When I won the university’s technology award, I also won a cool, new Ipad. I pray to the gods and goddesses of journalism and technology that it doesn’t take me months to learn how to use it.
Margo Wilson is an associate professor and chairs the English department at California University of Pennsylvania.
Beam, R. A., Kim, E., & Voakes, P. S. (Winter 2003). Technology-induced stressors, job satisfaction and workplace exhaustion among journalism and mass communication faculty.Journalism & Mass Communication Educator, 335-351.
Castaneda, L., Murphy, S., & Hether, H. J. (Spring 2005). Teaching print, broadcast, and online journalism concurrently: A case study assessing a convergence curriculum.Journalism & Mass Communication Educator, 57-70.
Ertmer, P. A. & Ottenbreit-Leftwich A. T. (2010). Teacher technology change: How knowledge, confidence, beliefs, and culture intersect. Journal of Research on Technology in Education, 42, 255-284.
Mandefrot, K. (2001). An embarrassment of technology. Journal of Research on Computing in Education, 33 (5), 1-34.
Ogan, C. & Chung, D. (Winter 2003). Stressed out! A national study of women and men journalism and mass communication faculty, their use of technology, and levels of professional and personal stress. Journalism & Mass Communication Educator, 352-368.
Owen, P. S. & Demb, A. (2004). Change dynamics and leadership in technology implementation. The Journal of Higher Education. 75(6), 636-666.
University of North Carolina School of Education. (n.d.) Zone of proximal development. Retrieved from http://www.learnnc.org/lp/pages/5075.
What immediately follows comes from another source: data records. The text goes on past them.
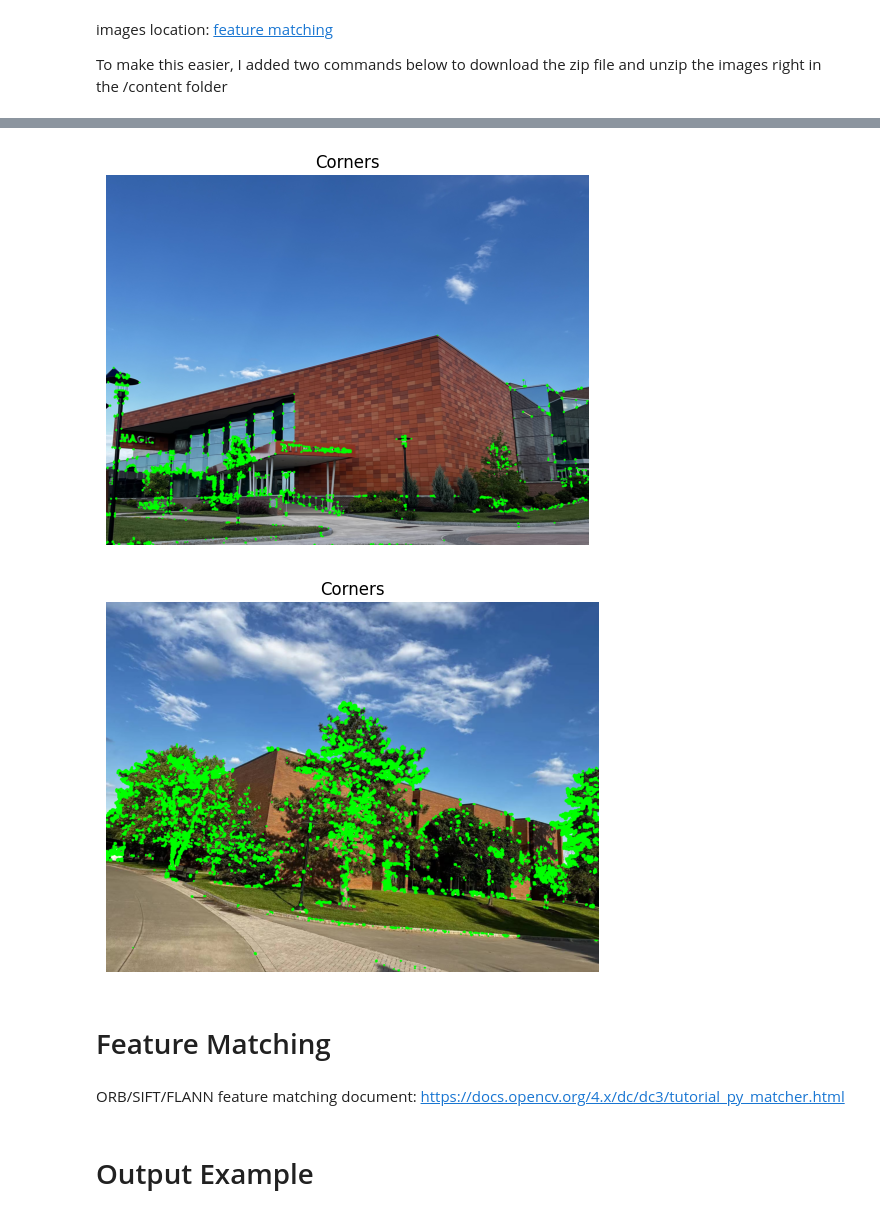
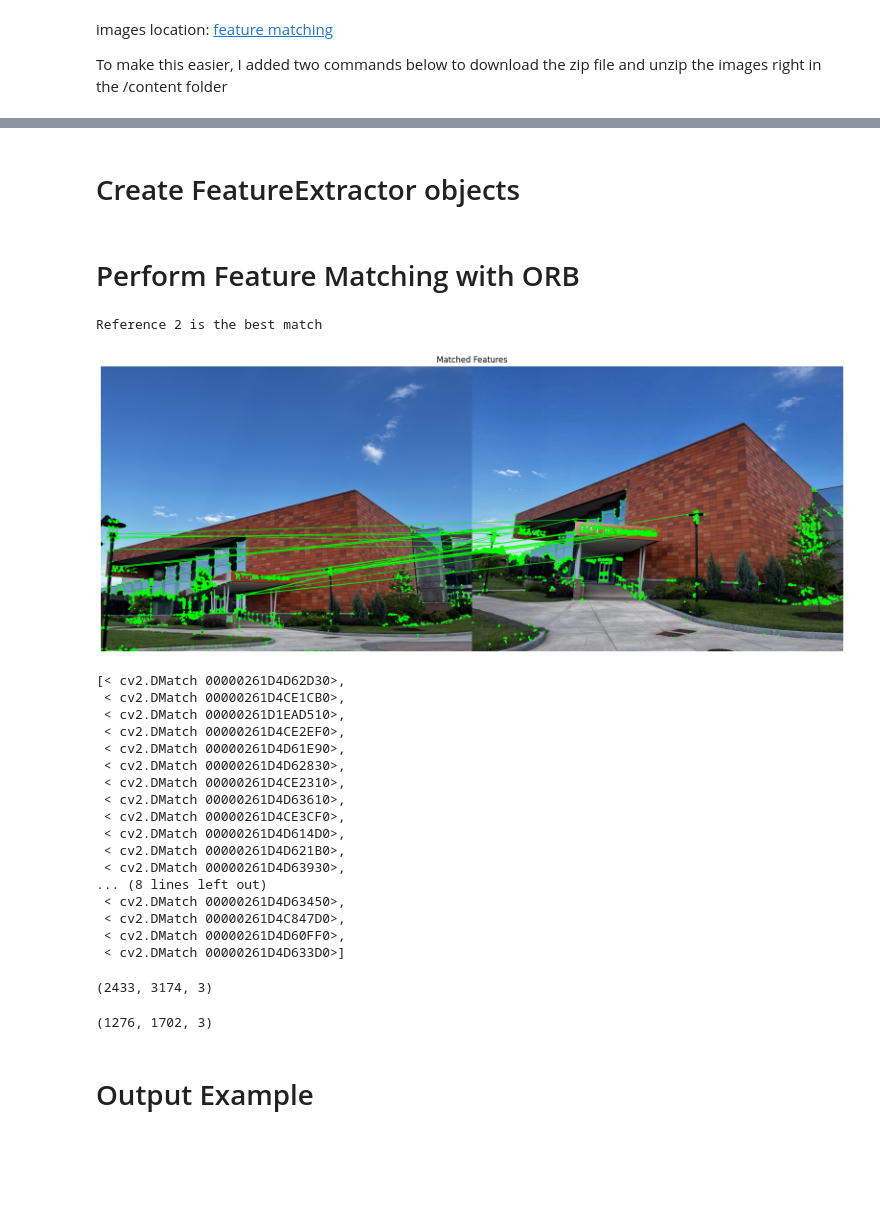
Before and after one commit to ryan-barry-99/Robot_Perception_HW7_Corner_Detection_and_Feature_Matching, a Jupyter notebook: CMPE789_FA23_HW7.ipynb, the cells around one changed output, grey strips where cells are left out. Drawn from its saved outputs; the diff is of its cells as text; code cells hidden in the pictures; blank space fills up the shorter version.

Commit message:
Demonstrate Feature Matching

```diff
--- a/CMPE789_FA23_HW7.ipynb
+++ b/CMPE789_FA23_HW7.ipynb
@@ -92,24 +145,66 @@ c:\Users\Ryan Barry\OneDrive - rit.edu\Laptop Backup\Desktop\RIT\Robot Perceptio
-# %%
-FM = f'{HOME}/feature_matching'
-REF_DIR = f'{FM}/references/'
-image_path = f'{FM}/target.jpg'
-feat = FeatureExtractor(image_path)
-feat.display_image_with_corners()
-# %% [output]
-[figure, removed]
+# %% [markdown]
+# Create FeatureExtractor objects
 # %%
-features = []
+HOME = os.getcwd()
+
+TARGET_PATH = f"{HOME}/feature_matching/target.jpg"
+target = FeatureExtractor(TARGET_PATH)
+
+REF_DIR = f"{HOME}/feature_matching/references"
+ref_features = []
 for filename in os.listdir(REF_DIR):
     image_path = os.path.join(REF_DIR, filename)
-    features.append(FeatureExtractor(image_path))
+    ref_features.append(FeatureExtractor(image_path))
-# %%
-features[10].display_image_with_corners()
-# %% [output]
-[figure, removed]
 # %% [markdown]
-# Feature Matching
+# Perform Feature Matching with ORB
-# %% [markdown]
-ORB/SIFT/FLANN feature matching document: https://docs.opencv.org/4.x/dc/dc3/tutorial_py_matcher.html
+# %%
+best_match = None
+best_match_score = float('-inf')
+best_img_num = 0
+for index, ref_feature in enumerate(ref_features):
+    # Match features between the target and reference image
+    matches = target.match_features(ref_feature)
+
+    # Calculate a score based on the number of matches
+    match_score = len(matches)
+
+    # Update the best match if the current score is better
+    if match_score > best_match_score:
+        best_match = ref_feature
+        best_match_score = match_score
+        best_img_num = index
+
+# Display the best match
+print(f"Reference {best_img_num} is the best match")
+target.match_features(best_match, display=True)
+# %% [output]
+Reference 2 is the best match
+[figure, added]
+[< cv2.DMatch 00000261D4D62D30>,
+ < cv2.DMatch 00000261D4CE1CB0>,
+ < cv2.DMatch 00000261D1EAD510>,
+ < cv2.DMatch 00000261D4CE2EF0>,
+ < cv2.DMatch 00000261D4D61E90>,
+ < cv2.DMatch 00000261D4D62830>,
+ < cv2.DMatch 00000261D4CE2310>,
+ < cv2.DMatch 00000261D4D63610>,
+ < cv2.DMatch 00000261D4CE3CF0>,
+ < cv2.DMatch 00000261D4D614D0>,
+ < cv2.DMatch 00000261D4D621B0>,
+ < cv2.DMatch 00000261D4D63930>,
+... (8 lines left out)
+ < cv2.DMatch 00000261D4D63450>,
+ < cv2.DMatch 00000261D4C847D0>,
+ < cv2.DMatch 00000261D4D60FF0>,
+ < cv2.DMatch 00000261D4D633D0>]
+# %%
+target.image.shape
+# %% [output]
+(2433, 3174, 3)
+# %%
+best_match.image.shape
+# %% [output]
+(1276, 1702, 3)
 # %% [markdown]
 # Output Example
 # %% [markdown]
```
Also changed, not shown: parts of 6 cells of this notebook.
Voakes, P. S., Beam, R. A., & Ogan, C. (Winter 2003). The impact of technological change on journalism education: A survey of faculty and administrators. Journalism & Mass Communication Educator, 318-334.